In the Senate runoff elections last week, Raphael Warnock won 53 percent of suburban voters to Kelly Loeffler at 47 percent, while Jon Ossoff carried 52 percent of suburban voters to David Perdue at 48 percent. As far as the electoral shift, Josh Holmes summed it up when he tweeted, “Suburbs, my friends, the suburbs. I feel like a one trick pony, but here we are again. We went from talking about jobs and the economy to election conspiracies in four short years. As it turns out, they were listening!”

Loeffler and Perdue had seemed like they would fare well with suburban voters. To be sure, Loeffler was likely appointed to the open Senate seat by Governor Brian Kemp in an attempt to bring women suburban voters into the party. Yet the losses of Loeffler and Perdue could be tied to the decision to cast their lots with all the conspiracy theories and baseless claims from Trump that the 2020 election was stolen.

With their embrace of Trump and his rhetoric, the Republican candidates deviated from the traditional stances with the economy and conservative values. This calculus proved to hurt their efforts to build a coalition in an increasingly diverse state. The electoral shenanigans of Trump may also have damaged the Republican turnout in red districts.

As the New York Times showed, turnout in precincts won by Biden was at 92 percent of 2020 election levels, compared to 88 percent in precincts won by Trump. This is not much of a difference, but it can swiftly change the outcome of a close race. Further, a greater portion of the Democrats and black voters returned to the polls in the Senate runoff elections than Republicans and white voters without college degrees.

Democrats outperformed in the largest urban centers and in the suburbs, and the robust grassroots efforts led by Stacy Abrams have also bolstered Democrats to register new voters in these areas, notably black voters and young people. So with Democrats now set to control the White House and Congress, how should Biden and party leaders govern?


They must first account for the disgraceful events in the Capitol last week. The country is divided in a way we have never seen in modern history, as the foundation of our democracy is in jeopardy. So Biden and Democrats with Congress have the duty to govern in a moderate way. They will need to work with Mitch McConnell and Kevin McCarthy to make this clear that the country can unite on reforms backed by both sides.

It is now critical that Biden and Democrats commit with Republicans to a peaceful resolution of differences and to a bipartisan strategy to end the coronavirus pandemic with mass vaccinations, more economic stimulus, and national reconciliation. With the narrow majority, Democrats have no choice but to tread slowly. Otherwise, we will continue a descent toward more division and even toward the end of democracy.

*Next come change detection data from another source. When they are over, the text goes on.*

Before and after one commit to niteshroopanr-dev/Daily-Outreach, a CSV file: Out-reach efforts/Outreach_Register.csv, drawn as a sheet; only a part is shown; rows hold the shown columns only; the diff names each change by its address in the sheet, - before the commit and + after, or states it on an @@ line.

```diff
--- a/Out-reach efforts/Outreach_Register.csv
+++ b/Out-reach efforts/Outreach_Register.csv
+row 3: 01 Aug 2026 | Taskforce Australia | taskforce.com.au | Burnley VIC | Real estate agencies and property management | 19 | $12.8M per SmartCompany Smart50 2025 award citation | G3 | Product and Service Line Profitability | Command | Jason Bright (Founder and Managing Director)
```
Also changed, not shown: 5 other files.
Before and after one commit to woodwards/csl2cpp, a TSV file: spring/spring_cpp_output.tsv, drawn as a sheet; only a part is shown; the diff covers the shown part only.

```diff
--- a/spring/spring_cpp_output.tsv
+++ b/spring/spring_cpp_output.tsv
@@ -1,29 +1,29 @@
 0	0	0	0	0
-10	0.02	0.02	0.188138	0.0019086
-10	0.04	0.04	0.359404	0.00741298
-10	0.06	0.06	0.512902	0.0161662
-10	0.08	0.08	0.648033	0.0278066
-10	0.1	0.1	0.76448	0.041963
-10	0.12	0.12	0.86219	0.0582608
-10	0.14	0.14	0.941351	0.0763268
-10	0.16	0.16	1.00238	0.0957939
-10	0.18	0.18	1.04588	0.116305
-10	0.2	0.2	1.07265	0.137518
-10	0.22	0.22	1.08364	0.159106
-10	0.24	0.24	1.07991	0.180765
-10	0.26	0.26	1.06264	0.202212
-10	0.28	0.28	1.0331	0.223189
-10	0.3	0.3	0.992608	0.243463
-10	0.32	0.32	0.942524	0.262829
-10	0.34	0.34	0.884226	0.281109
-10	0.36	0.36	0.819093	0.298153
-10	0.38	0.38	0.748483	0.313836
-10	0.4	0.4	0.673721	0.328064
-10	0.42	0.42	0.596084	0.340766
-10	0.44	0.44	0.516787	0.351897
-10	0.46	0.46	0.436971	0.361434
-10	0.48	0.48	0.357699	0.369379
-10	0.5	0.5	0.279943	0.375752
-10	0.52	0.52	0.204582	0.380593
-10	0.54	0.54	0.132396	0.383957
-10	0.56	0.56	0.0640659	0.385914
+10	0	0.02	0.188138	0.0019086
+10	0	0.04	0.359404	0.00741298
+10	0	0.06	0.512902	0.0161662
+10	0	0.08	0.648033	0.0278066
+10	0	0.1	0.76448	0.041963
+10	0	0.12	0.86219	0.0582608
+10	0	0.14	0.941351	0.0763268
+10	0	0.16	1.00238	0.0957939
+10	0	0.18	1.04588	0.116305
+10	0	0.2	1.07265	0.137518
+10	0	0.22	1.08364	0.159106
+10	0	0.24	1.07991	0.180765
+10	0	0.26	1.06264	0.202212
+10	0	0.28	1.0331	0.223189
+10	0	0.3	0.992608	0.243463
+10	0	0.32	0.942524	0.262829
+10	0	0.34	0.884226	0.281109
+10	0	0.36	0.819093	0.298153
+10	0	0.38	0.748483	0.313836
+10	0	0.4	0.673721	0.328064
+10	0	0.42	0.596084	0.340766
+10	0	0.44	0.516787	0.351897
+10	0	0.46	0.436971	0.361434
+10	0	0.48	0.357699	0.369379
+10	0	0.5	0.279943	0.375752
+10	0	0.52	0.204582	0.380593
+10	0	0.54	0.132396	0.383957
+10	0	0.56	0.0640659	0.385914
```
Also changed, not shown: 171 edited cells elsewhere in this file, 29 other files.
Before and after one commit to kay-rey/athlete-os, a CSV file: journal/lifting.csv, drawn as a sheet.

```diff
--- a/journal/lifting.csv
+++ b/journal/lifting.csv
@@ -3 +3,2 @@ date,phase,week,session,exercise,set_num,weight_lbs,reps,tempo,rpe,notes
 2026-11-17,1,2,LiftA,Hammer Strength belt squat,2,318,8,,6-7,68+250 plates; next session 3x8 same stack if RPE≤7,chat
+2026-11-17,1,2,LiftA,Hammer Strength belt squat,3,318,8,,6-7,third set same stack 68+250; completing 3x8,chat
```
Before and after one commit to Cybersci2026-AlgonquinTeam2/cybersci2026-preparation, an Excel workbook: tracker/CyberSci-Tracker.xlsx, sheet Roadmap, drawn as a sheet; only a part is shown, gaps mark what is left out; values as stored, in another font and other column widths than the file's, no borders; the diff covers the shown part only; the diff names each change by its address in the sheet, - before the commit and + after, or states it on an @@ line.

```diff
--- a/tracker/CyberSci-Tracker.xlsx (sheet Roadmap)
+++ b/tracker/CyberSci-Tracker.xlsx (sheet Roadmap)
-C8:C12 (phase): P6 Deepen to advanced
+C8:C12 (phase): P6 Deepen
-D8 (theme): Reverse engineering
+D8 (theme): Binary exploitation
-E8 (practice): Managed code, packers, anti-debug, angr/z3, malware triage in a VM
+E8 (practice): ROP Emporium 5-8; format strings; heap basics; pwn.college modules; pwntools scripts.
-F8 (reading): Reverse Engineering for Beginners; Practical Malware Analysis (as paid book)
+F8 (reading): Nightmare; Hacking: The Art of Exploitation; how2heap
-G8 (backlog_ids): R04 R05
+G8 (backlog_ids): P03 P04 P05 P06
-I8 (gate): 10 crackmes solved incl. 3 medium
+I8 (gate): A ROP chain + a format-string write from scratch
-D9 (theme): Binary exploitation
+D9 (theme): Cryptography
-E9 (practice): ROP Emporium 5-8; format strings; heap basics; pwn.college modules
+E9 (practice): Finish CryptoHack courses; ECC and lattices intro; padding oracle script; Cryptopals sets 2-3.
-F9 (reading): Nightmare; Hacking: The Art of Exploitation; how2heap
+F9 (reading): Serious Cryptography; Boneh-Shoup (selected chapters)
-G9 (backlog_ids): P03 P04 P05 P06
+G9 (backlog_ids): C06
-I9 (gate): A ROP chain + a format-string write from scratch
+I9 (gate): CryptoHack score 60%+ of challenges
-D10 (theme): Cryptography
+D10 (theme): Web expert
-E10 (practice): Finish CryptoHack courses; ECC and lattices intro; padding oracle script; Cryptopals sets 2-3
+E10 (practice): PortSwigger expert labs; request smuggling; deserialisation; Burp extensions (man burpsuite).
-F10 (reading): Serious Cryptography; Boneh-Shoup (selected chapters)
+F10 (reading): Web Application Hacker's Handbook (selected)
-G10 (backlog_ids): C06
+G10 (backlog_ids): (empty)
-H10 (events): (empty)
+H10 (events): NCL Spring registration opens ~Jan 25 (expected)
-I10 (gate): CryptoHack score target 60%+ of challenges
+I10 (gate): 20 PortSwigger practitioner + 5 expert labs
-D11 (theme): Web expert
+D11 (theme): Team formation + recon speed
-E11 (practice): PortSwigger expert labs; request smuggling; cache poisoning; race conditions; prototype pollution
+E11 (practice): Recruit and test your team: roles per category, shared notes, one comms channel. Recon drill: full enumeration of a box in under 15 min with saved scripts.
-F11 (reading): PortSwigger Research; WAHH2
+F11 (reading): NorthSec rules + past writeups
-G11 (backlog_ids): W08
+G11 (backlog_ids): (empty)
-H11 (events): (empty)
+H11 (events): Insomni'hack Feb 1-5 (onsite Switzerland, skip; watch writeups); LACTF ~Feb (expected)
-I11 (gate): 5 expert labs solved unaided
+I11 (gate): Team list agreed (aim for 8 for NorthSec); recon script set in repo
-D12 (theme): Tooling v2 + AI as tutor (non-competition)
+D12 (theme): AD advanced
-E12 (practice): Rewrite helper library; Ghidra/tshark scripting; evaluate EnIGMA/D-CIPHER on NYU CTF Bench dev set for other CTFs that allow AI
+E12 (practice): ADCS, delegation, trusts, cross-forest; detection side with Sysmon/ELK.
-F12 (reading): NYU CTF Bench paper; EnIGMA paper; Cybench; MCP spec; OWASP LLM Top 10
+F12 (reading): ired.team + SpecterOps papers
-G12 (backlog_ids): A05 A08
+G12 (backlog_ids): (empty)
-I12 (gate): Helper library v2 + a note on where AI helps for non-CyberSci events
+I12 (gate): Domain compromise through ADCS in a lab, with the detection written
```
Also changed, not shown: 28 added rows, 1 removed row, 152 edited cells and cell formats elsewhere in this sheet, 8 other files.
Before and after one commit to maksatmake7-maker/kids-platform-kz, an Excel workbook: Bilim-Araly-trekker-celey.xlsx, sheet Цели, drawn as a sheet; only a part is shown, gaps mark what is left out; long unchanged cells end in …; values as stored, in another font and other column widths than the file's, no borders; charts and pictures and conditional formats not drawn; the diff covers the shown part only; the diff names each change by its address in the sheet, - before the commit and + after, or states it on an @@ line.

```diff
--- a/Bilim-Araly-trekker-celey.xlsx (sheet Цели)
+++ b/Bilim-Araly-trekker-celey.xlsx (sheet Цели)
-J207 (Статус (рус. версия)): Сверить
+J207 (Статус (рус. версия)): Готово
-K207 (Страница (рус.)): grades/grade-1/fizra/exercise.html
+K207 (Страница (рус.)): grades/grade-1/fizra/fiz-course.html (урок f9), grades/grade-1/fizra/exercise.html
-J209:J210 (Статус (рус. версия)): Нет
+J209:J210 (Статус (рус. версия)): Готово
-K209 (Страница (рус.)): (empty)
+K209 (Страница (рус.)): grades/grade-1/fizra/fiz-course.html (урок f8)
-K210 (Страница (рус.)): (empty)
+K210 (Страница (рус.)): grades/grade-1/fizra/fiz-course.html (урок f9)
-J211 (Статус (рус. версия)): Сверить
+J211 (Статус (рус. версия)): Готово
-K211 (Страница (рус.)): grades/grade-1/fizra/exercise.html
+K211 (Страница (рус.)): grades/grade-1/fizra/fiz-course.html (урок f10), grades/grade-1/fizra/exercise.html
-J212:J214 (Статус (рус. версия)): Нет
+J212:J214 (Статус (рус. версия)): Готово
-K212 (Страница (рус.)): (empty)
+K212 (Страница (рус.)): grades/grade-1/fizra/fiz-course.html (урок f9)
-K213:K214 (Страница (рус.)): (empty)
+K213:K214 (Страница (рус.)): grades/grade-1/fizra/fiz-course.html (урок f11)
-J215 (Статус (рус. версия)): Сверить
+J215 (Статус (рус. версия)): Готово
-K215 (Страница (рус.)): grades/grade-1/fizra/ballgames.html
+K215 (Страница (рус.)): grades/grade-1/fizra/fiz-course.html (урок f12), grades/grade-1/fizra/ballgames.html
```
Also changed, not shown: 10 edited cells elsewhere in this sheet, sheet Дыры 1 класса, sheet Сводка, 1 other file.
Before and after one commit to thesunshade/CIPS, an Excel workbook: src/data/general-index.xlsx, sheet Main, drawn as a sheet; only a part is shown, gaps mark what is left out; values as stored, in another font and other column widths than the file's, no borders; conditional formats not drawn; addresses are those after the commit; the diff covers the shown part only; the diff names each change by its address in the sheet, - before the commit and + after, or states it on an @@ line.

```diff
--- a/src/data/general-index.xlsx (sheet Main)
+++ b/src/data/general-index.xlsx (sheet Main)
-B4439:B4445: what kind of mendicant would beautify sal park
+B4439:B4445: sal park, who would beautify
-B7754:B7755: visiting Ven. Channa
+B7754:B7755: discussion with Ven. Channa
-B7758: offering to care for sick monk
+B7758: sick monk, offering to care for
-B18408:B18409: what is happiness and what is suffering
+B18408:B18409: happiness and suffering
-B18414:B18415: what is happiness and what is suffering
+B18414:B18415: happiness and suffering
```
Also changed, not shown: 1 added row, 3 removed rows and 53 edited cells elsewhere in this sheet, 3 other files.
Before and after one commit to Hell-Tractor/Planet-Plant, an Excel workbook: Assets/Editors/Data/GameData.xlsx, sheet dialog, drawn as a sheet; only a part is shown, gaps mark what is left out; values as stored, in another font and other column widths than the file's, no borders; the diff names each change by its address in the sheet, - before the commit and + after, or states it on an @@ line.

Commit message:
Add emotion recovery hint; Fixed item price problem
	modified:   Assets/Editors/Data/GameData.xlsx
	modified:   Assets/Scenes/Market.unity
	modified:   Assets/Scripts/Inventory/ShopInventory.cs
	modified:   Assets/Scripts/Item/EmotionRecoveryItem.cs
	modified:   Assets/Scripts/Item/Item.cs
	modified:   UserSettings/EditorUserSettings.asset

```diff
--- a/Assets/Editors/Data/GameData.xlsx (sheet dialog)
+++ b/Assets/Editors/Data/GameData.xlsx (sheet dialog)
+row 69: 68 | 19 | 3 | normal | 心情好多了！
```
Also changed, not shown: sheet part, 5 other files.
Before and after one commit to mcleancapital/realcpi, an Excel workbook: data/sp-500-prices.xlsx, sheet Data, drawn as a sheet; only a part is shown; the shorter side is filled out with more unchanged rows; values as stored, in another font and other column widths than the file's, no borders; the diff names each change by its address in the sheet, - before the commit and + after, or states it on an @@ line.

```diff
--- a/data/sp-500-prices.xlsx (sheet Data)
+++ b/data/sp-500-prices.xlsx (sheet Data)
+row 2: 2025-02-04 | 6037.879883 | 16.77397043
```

Douglas Schoen is a political consultant who has served as adviser to Bill Clinton and to the campaign of Michael Bloomberg. His new book is “The End of Democracy? Russia and China on the Rise and America in Retreat.”